South Charleston officials are planning a possible $20 million extension of their sewer service into Lincoln County -- which they hope will spur major economic development along Corridor G.
Both Mayor Frank Mullens and Steve DeBarr, general manager of the city sanitary board and city engineer, emphasize the project is in its "infant stages." However, Mullens noted it is "alive and well" during Thursday night's council meeting.
DeBarr said the city has been working with the Lincoln County Commission and Lincoln County Public Service Commission for a while to extend sewer service to about 500 customers in the Alum Creek area. Once sewer lines would cross the Kanawha County line, more Kanawha County residents can be picked up, as well.
That could bring in another 500 customers. The city's treatment plant can handle the extra flow.
The area presently has water service from West Virginia American Water, but it has no sewage service, DeBarr said. This limits opportunities for growth.
Mullens said the city has received two project cost estimates. The first, which picks up the most customers, would cost about $20 million. The second, which only picks up Alum Creek, would cost $16 million. Right now, the city has no funding for the project because it has to get the state Department of Environmental Protection's approval first. After that, it hopes to receive grant funding.

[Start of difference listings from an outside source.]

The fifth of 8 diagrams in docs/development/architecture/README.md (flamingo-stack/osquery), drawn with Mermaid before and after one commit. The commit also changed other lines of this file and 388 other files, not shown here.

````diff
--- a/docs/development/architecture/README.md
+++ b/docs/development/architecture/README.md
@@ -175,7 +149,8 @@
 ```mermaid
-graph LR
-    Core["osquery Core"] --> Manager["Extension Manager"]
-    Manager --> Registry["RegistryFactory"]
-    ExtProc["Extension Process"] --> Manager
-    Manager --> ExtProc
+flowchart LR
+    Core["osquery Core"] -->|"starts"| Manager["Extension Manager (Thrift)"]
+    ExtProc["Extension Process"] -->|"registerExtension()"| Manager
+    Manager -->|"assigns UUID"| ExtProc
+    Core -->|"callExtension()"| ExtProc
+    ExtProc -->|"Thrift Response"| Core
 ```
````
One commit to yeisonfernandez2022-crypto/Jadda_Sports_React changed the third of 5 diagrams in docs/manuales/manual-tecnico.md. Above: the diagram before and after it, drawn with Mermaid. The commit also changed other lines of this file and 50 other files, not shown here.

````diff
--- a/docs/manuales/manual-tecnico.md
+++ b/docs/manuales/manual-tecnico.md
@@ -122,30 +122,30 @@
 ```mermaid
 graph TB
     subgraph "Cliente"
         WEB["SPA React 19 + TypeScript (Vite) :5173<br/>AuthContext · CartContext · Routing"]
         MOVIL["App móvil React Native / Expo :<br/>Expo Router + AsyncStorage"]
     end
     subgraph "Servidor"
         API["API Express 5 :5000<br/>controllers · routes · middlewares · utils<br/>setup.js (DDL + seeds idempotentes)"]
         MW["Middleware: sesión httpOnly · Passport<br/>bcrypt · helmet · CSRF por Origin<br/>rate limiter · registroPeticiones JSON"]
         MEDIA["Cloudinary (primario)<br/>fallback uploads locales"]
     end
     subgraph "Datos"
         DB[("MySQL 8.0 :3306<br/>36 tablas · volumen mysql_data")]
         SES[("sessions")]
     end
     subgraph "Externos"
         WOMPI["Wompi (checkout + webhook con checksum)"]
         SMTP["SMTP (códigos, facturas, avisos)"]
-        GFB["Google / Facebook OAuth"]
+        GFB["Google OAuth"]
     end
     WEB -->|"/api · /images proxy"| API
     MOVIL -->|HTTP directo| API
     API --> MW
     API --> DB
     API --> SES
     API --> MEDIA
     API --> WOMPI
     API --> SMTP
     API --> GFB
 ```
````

Extending sewer service, city officials believe, could cause an economic boom for both Kanawha and Lincoln counties. Mullens said he knows "for a fact" that developers have been interested in both counties' Corridor G areas.
"You have to have proper infrastructure before people will relocate," Mullens said. "It's a significant project -- no question about it. But I believe the value will far outweigh the costs ... The rewards would be tremendous, particularly for future generations."
"If you look at our borders, the only area to grow is along Corridor G. But we have to take this in phases and do this properly."
"Corridor G, once the economy improves, could be the next area for a boom," DeBarr said. "You have government entities in two counties that want to improve a region."
DeBarr noted the project, once completed, could eliminate environmental hazards from old septic tanks and inadequate sewage treatment.
"If you eliminate septic and package plants, it's an environmental win," he said.
South Charleston city officials have met with Lincoln County Public Service Commission officials, as well as representatives from S&S Engineering, Mullens said. The latter does engineering work for Lincoln County. The plan has support from the Lincoln PSC, as well as the Lincoln and Kanawha county commissions.
He hopes the project will now receive state-level support.